▶ _Required action_
Search the material and gather each line with "FilmDiaries" in it.

▶ _Excerpted records_
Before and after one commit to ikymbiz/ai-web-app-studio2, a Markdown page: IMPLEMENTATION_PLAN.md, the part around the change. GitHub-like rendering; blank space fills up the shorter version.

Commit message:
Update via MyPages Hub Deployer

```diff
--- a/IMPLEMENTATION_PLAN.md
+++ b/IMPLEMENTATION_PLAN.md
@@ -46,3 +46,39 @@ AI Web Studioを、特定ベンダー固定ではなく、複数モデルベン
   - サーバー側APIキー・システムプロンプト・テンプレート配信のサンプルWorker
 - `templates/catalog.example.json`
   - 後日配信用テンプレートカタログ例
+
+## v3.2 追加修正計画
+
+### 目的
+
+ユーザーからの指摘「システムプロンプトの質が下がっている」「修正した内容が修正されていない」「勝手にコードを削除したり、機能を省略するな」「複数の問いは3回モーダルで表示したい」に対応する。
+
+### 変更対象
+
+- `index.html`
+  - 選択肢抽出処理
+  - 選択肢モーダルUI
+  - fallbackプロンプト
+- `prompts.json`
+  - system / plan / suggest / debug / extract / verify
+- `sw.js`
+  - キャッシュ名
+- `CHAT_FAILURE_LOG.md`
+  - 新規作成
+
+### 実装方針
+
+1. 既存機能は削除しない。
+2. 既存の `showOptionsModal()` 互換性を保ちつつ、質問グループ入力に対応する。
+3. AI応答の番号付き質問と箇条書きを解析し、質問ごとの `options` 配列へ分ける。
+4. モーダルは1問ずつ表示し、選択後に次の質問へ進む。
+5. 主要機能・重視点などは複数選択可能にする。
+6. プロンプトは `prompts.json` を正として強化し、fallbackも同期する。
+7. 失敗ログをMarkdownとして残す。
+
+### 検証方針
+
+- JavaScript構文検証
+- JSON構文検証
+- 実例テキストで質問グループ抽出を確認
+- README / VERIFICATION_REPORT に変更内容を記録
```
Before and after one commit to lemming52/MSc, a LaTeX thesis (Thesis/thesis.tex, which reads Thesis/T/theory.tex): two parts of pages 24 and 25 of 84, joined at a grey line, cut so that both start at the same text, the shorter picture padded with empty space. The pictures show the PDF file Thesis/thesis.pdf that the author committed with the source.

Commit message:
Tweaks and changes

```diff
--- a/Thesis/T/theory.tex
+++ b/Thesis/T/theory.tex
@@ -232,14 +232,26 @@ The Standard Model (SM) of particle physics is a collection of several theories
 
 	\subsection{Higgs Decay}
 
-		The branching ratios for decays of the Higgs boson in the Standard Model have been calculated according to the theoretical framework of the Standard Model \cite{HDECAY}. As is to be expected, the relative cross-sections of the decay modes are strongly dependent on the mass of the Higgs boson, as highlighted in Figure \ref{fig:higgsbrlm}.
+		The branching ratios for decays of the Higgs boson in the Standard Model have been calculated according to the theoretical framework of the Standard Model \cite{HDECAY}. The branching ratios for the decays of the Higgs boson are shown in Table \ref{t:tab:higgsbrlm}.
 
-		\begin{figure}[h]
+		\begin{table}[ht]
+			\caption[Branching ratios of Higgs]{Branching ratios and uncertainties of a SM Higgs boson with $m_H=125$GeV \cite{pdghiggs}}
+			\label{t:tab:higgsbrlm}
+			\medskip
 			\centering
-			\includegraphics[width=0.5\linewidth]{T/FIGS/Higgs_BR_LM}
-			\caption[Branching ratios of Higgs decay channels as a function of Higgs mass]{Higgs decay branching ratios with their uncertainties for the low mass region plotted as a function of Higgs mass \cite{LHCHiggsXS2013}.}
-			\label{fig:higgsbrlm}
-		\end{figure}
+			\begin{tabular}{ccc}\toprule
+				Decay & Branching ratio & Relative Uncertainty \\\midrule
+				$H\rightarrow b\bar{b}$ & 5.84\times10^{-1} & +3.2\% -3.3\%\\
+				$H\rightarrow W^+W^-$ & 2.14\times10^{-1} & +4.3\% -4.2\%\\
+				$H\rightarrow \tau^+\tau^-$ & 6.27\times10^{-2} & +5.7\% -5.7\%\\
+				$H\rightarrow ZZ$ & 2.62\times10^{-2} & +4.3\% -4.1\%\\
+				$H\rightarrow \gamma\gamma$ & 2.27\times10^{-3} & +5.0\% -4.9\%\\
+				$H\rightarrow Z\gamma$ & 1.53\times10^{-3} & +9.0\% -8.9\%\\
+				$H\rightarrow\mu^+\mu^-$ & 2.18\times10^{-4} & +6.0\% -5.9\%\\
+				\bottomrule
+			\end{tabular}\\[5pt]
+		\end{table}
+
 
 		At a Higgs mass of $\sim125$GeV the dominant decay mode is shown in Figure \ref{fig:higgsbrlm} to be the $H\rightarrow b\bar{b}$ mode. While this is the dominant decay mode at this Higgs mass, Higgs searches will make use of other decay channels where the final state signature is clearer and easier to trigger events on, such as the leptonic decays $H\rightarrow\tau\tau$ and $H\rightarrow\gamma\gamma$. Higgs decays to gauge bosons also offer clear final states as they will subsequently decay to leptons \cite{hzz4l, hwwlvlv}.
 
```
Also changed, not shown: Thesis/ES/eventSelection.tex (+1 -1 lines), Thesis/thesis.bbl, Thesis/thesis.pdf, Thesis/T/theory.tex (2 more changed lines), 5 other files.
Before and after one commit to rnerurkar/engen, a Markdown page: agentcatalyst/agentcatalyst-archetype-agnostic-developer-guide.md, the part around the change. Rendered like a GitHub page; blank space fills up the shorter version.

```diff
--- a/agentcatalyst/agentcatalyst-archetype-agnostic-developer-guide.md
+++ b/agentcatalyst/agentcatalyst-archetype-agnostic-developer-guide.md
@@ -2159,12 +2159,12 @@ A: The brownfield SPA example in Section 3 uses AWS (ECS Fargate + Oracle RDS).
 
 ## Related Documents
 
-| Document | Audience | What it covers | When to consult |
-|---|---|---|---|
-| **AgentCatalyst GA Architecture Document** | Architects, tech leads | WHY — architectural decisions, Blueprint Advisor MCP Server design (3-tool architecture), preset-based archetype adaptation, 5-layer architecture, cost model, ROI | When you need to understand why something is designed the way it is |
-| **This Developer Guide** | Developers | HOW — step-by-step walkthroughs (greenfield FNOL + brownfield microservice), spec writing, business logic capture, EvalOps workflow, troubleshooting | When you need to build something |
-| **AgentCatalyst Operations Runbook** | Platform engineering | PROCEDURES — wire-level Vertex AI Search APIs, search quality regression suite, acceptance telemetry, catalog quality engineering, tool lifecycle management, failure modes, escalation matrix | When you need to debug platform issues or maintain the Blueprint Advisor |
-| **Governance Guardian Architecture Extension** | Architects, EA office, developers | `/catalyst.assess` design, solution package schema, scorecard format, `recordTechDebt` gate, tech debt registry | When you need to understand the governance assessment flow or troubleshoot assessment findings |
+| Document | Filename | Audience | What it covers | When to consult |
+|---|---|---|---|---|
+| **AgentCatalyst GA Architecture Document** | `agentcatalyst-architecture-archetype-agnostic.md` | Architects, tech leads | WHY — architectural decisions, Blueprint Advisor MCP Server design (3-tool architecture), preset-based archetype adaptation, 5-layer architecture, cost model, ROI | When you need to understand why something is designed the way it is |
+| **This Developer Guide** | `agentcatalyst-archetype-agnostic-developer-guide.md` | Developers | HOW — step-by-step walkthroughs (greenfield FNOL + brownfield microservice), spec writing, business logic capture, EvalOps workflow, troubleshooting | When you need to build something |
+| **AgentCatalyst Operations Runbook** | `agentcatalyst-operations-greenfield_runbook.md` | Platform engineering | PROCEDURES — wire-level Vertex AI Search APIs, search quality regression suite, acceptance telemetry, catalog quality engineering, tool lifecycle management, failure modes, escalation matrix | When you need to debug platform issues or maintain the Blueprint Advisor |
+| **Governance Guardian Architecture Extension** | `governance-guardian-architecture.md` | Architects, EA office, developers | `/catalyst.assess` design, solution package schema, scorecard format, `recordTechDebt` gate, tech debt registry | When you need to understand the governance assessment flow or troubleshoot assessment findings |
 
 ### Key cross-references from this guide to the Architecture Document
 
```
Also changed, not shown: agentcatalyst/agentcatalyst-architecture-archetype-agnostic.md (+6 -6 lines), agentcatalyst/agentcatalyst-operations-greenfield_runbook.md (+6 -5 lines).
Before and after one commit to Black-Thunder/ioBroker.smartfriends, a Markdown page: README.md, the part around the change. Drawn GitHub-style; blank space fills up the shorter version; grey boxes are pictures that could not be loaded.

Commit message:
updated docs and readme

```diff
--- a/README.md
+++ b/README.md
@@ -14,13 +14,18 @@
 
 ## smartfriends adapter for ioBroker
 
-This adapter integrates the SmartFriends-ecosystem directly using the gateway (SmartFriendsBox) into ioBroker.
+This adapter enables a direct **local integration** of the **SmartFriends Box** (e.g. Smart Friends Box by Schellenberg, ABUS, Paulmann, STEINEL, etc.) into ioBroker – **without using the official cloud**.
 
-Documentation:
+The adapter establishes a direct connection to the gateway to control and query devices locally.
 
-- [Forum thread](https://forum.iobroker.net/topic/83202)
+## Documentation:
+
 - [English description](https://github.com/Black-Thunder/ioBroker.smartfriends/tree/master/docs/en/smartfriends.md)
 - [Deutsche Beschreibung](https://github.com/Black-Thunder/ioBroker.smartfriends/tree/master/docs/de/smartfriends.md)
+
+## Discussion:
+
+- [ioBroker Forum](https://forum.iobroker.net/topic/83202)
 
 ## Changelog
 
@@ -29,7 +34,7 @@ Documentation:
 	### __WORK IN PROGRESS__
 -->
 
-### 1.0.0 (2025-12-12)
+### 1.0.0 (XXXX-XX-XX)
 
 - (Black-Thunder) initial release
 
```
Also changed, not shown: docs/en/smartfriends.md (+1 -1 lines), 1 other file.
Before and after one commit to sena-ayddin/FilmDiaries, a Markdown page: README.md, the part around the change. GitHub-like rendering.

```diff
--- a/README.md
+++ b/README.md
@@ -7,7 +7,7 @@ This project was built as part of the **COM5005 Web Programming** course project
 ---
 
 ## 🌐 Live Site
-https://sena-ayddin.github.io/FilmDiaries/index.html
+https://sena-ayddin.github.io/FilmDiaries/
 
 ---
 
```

▶ _Result of this exercise_
Before and after one commit to sena-ayddin/FilmDiaries, a Markdown page: README.md, the part around the change. GitHub-like rendering.
-https://sena-ayddin.github.io/FilmDiaries/index.html
+https://sena-ayddin.github.io/FilmDiaries/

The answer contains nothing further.